Chaki cites his time in Paris as the most important formative chapter in the development of his art. He walked through the Louvre every day en route to his apartment across from the Opéra Comique. He reveled in days spent drinking up the greatest of painters, and nights spent in the company of the best singers and artists of his time. He adored, among others, Chaim Soutine, Jacob Epstein, Modigliani, and Yves Klein, whose famous cobalt-blue left a lasting effect on him. “These artists, I was influenced by their aura. They gave me a chance to see that one day, I am going to make a living making art,” he says during a recent interview in his Montreal studio.
Sitting in the Café Select, across from La Coupole, he’d watch Marc Chagall and Mané Katz walk by. Occasionally, he says, one of them would wave and buy him a coffee, because he had done one of them a favour. He can’t remember what he did; perhaps it was drawing or copying for them; but he remembers that he met Mané Katz at Yaacov Agam’s house, where the artist was storing his paintings. Just being around these great artists, watching them, was the best education a young artist could dream of.

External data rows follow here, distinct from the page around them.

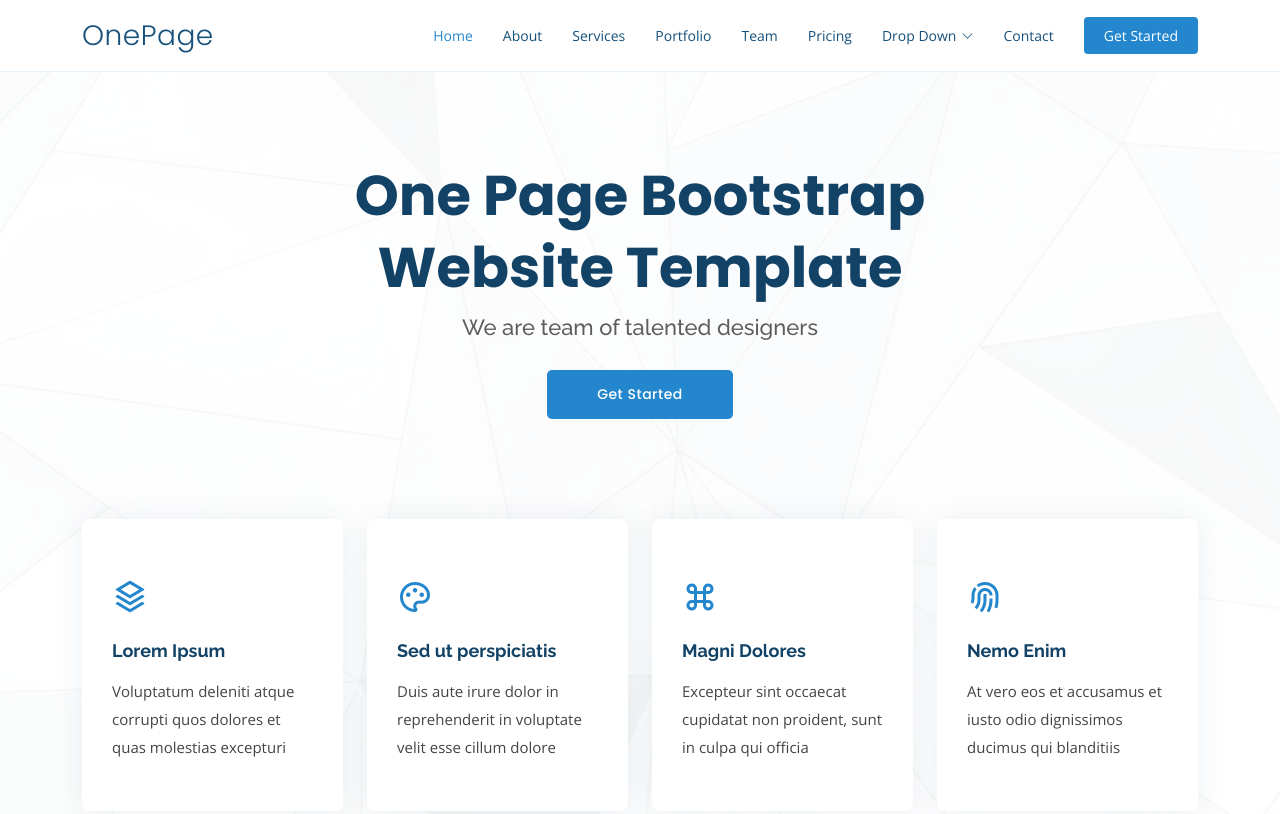
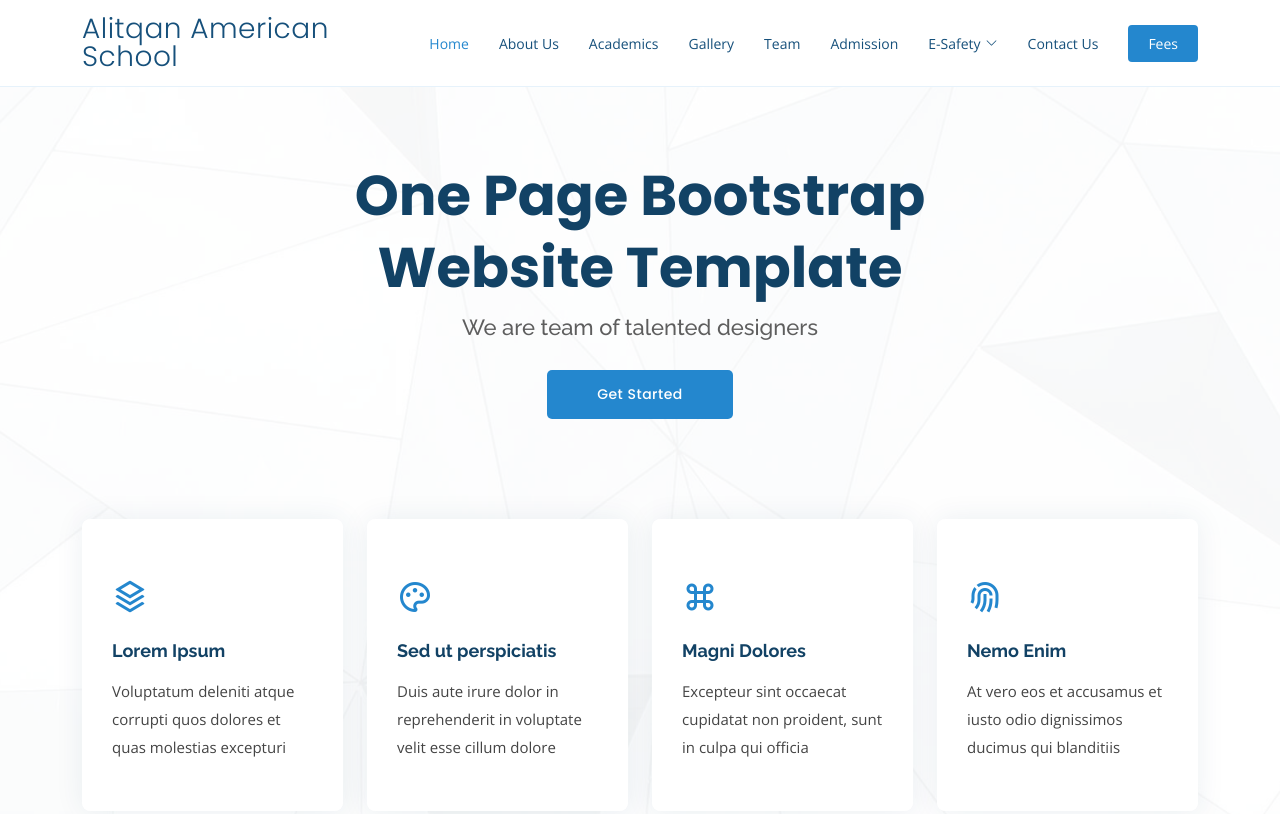
Before and after one commit to dharshankesavan/aias, a plain HTML site: page index.html in a window 1280 px wide. Shown: the top 814 px of the page. Drawn offline with nearby package versions, Linux system fonts and the light colour scheme.

Commit message:
Small changes

```diff
--- a/index.html
+++ b/index.html
@@ -5,7 +5,7 @@
   <meta charset="utf-8">
   <meta content="width=device-width, initial-scale=1.0" name="viewport">
 
-  <title>OnePage Bootstrap Template - Index</title>
+  <title>Alitqan American School</title>
   <meta content="" name="description">
   <meta content="" name="keywords">
 
@@ -42,22 +42,22 @@
   <header id="header" class="fixed-top">
     <div class="container d-flex align-items-center justify-content-between">
 
-      <h1 class="logo"><a href="index.html">OnePage</a></h1>
+      <h1 class="logo"><a href="index.html">Alitqan American School</a></h1>
       <!-- Uncomment below if you prefer to use an image logo -->
       <!-- <a href="index.html" class="logo"><img src="assets/img/logo.png" alt="" class="img-fluid"></a>-->
 
       <nav id="navbar" class="navbar">
         <ul>
           <li><a class="nav-link scrollto active" href="#hero">Home</a></li>
-          <li><a class="nav-link scrollto" href="#about">About</a></li>
-          <li><a class="nav-link scrollto" href="#services">Services</a></li>
-          <li><a class="nav-link scrollto o" href="#portfolio">Portfolio</a></li>
+          <li><a class="nav-link scrollto" href="#about">About Us</a></li>
+          <li><a class="nav-link scrollto" href="#services">Academics</a></li>
+          <li><a class="nav-link scrollto o" href="#portfolio">Gallery</a></li>
           <li><a class="nav-link scrollto" href="#team">Team</a></li>
-          <li><a class="nav-link scrollto" href="#pricing">Pricing</a></li>
-          <li class="dropdown"><a href="#"><span>Drop Down</span> <i class="bi bi-chevron-down"></i></a>
+          <li><a class="nav-link scrollto" href="#pricing">Admission</a></li>
+          <li class="dropdown"><a href="#"><span>E-Safety</span> <i class="bi bi-chevron-down"></i></a>
             <ul>
-              <li><a href="#">Drop Down 1</a></li>
-              <li class="dropdown"><a href="#"><span>Deep Drop Down</span> <i class="bi bi-chevron-right"></i></a>
+              <li><a href="#">Policy Handbook</a></li>
+              <li class="dropdown"><a href="#"><span>E-Safety Resources</span> <i class="bi bi-chevron-right"></i></a>
                 <ul>
                   <li><a href="#">Deep Drop Down 1</a></li>
                   <li><a href="#">Deep Drop Down 2</a></li>
@@ -71,8 +71,8 @@
               <li><a href="#">Drop Down 4</a></li>
             </ul>
           </li>
-          <li><a class="nav-link scrollto" href="#contact">Contact</a></li>
-          <li><a class="getstarted scrollto" href="#about">Get Started</a></li>
+          <li><a class="nav-link scrollto" href="#contact">Contact Us</a></li>
+          <li><a class="getstarted scrollto" href="#about">Fees</a></li>
         </ul>
         <i class="bi bi-list mobile-nav-toggle"></i>
       </nav><!-- .navbar -->
```
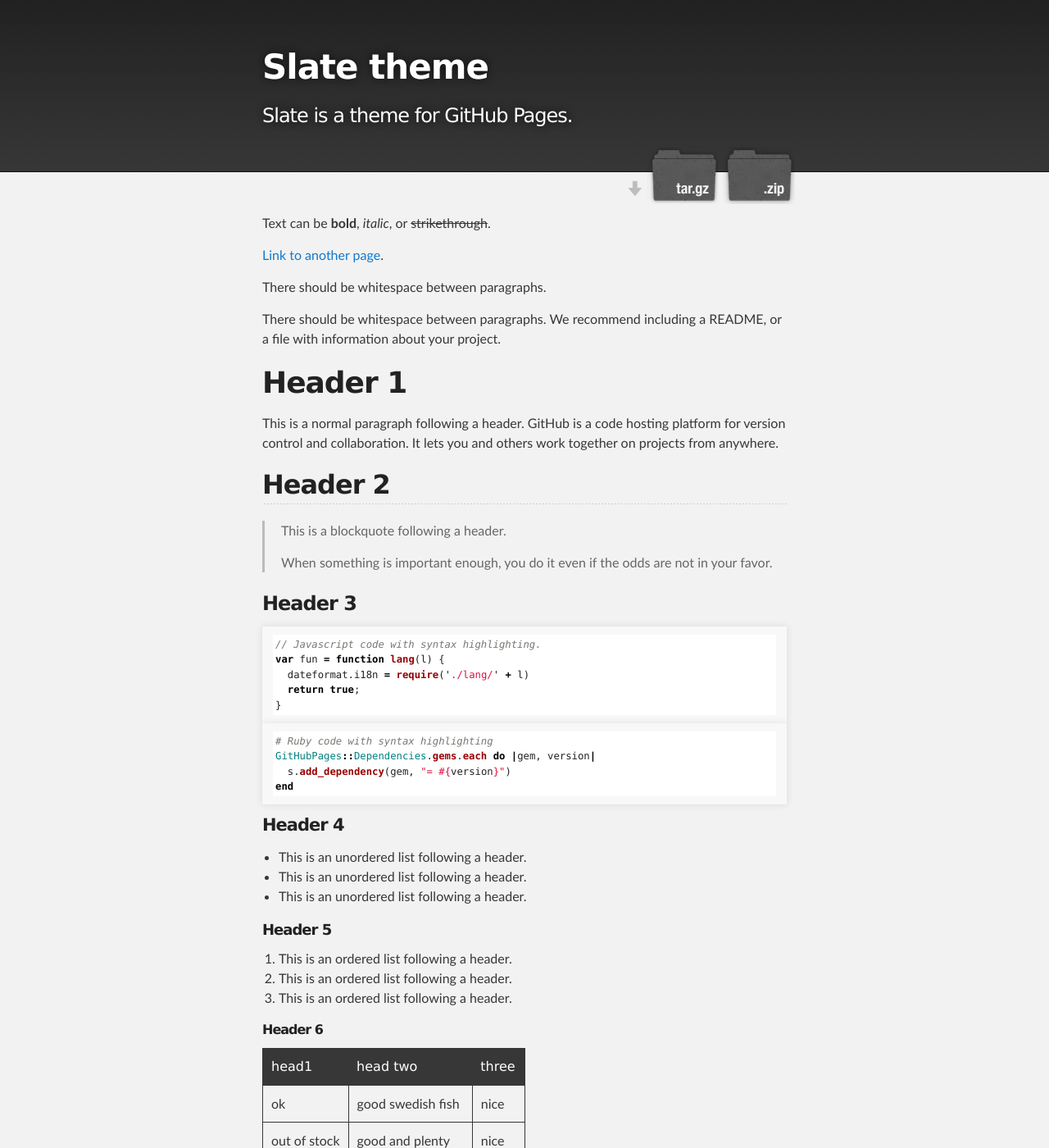
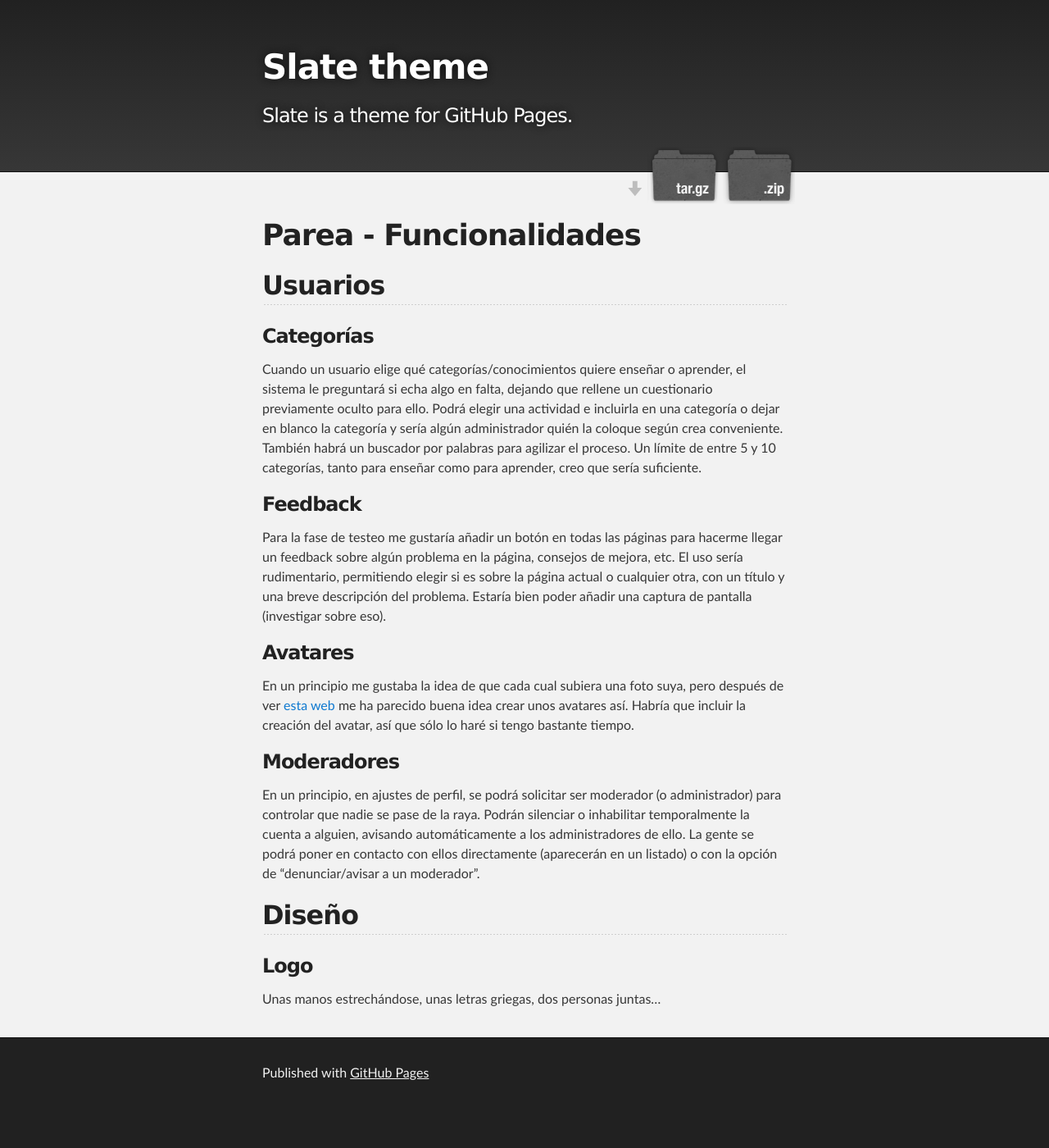
Before and after one commit to gelovic/gelovic.github.io, a Jekyll site: the page built from index.md, in a window 1280 px wide and 1400 px high. Shown: the whole window at 82% size. Built offline with Jekyll 4.4.1, drawn with Linux system fonts in a browser that asks for light colours; our own code applies the rules of GitHub Pages for plain Markdown files; some of the changed text lies outside the part shown.

Commit message:
editado index.md

````diff
--- a/index.md
+++ b/index.md
@@ -2,122 +2,29 @@
 layout: default
 ---
 
-Text can be **bold**, _italic_, or ~~strikethrough~~.
+# Parea - Funcionalidades
 
-[Link to another page](./another-page.html).
+## Usuarios
 
-There should be whitespace between paragraphs.
+### Categorías
 
-There should be whitespace between paragraphs. We recommend including a README, or a file with information about your project.
+Cuando un usuario elige qué categorías/conocimientos quiere enseñar o aprender, el sistema le preguntará si echa algo en falta, dejando que rellene un cuestionario previamente oculto para ello. Podrá elegir una actividad e incluirla en una categoría o dejar en blanco la categoría y sería algún administrador quién la coloque según crea conveniente. También habrá un buscador por palabras para agilizar el proceso. Un límite de entre 5 y 10 categorías, tanto para enseñar como para aprender, creo que sería suficiente.
 
-# Header 1
+### Feedback
 
-This is a normal paragraph following a header. GitHub is a code hosting platform for version control and collaboration. It lets you and others work together on projects from anywhere.
+Para la fase de testeo me gustaría añadir un botón en todas las páginas para hacerme llegar un feedback sobre algún problema en la página, consejos de mejora, etc. El uso sería rudimentario, permitiendo elegir si es sobre la página actual o cualquier otra, con un título y una breve descripción del problema. Estaría bien poder añadir una captura de pantalla (investigar sobre eso).
 
-## Header 2
+### Avatares
 
-> This is a blockquote following a header.
->
-> When something is important enough, you do it even if the odds are not in your favor.
+En un principio me gustaba la idea de que cada cual subiera una foto suya, pero después de ver [esta web](https://bigheads.io/
+) me ha parecido buena idea crear unos avatares así. Habría que incluir la creación del avatar, así que sólo lo haré si tengo bastante tiempo.
 
-### Header 3
+### Moderadores
 
-```js
-// Javascript code with syntax highlighting.
-var fun = function lang(l) {
-  dateformat.i18n = require('./lang/' + l)
-  return true;
-}
-```
+En un principio, en ajustes de perfil, se podrá solicitar ser moderador (o administrador) para controlar que nadie se pase de la raya. Podrán silenciar o inhabilitar temporalmente la cuenta a alguien, avisando automáticamente a los administradores de ello. La gente se podrá poner en contacto con ellos directamente (aparecerán en un listado) o con la opción de "denunciar/avisar a un moderador".
 
-```ruby
-# Ruby code with syntax highlighting
-GitHubPages::Dependencies.gems.each do |gem, version|
-  s.add_dependency(gem, "= #{version}")
-end
-```
+## Diseño
 
-#### Header 4
+### Logo
 
-*   This is an unordered list following a header.
-*   This is an unordered list following a header.
-*   This is an unordered list following a header.
-
-##### Header 5
-
-1.  This is an ordered list following a header.
-2.  This is an ordered list following a header.
-3.  This is an ordered list following a header.
-
-###### Header 6
-
-| head1        | head two          | three |
-|:-------------|:------------------|:------|
-| ok           | good swedish fish | nice  |
-| out of stock | good and plenty   | nice  |
-| ok           | good `oreos`      | hmm   |
-| ok           | good `zoute` drop | yumm  |
-
-### There's a horizontal rule below this.
-
-* * *
-
-### Here is an unordered list:
-
-*   Item foo
-*   Item bar
-*   Item baz
-*   Item zip
-
-### And an ordered list:
-
-1.  Item one
-1.  Item two
-1.  Item three
-1.  Item four
-
-### And a nested list:
-
-- level 1 item
-  - level 2 item
-  - level 2 item
-    - level 3 item
-    - level 3 item
-- level 1 item
-  - level 2 item
-  - level 2 item
-  - level 2 item
-- level 1 item
-  - level 2 item
-  - level 2 item
-- level 1 item
-
-### Small image
-
-![Octocat](https://github.githubassets.com/images/icons/emoji/octocat.png)
-
-### Large image
-
-![Branching](https://guides.github.com/activities/hello-world/branching.png)
-
-
-### Definition lists can be used with HTML syntax.
-
-<dl>
-<dt>Name</dt>
-<dd>Godzilla</dd>
-<dt>Born</dt>
-<dd>1952</dd>
-<dt>Birthplace</dt>
-<dd>Japan</dd>
-<dt>Color</dt>
-<dd>Green</dd>
-</dl>
-
-```
-Long, single-line code blocks should not wrap. They should horizontally scroll if they are too long. This line should be long enough to demonstrate this.
-```
-
-```
-The final element.
-```
+Unas manos estrechándose, unas letras griegas, dos personas juntas...
````
Also changed, not shown: 1 other file.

Chaki is renowned not only for his large, colourful still lifes, full of energy and generous use of impasto, but also his many installations throughout the years across Canada. He’s widely recognized as one of this country’s most important painters.
I am proud to know him (we met when I sang as the cantor at his daughter’s wedding some 17 years ago) not just because I admire his art, not because he sings love songs and dances the tango, which helps him move with his Parkinson’s, but because his indomitable spirit and irrepressible good humour are an example for us all, of how to live the best life we can. A life full of fire.
Because we all know somehow that there are many wars raging out there, and it is good to be able to look to Chaki and his art as an example of how to win them. ●
In honour of Chaki’s 80th birthday, the following art galleries will host presentations of the artist’s work.
Odon Wagner Galler ~ 198 Davenport Rd, Toronto, Ontario 416-962-0438 ~ http://www.odonwagnergallery.com
Galerie de Bellefeuille ~ 1366 Avenue Greene, Westmount, Quebec 514-933-4406 ~ www.debellefeuille.com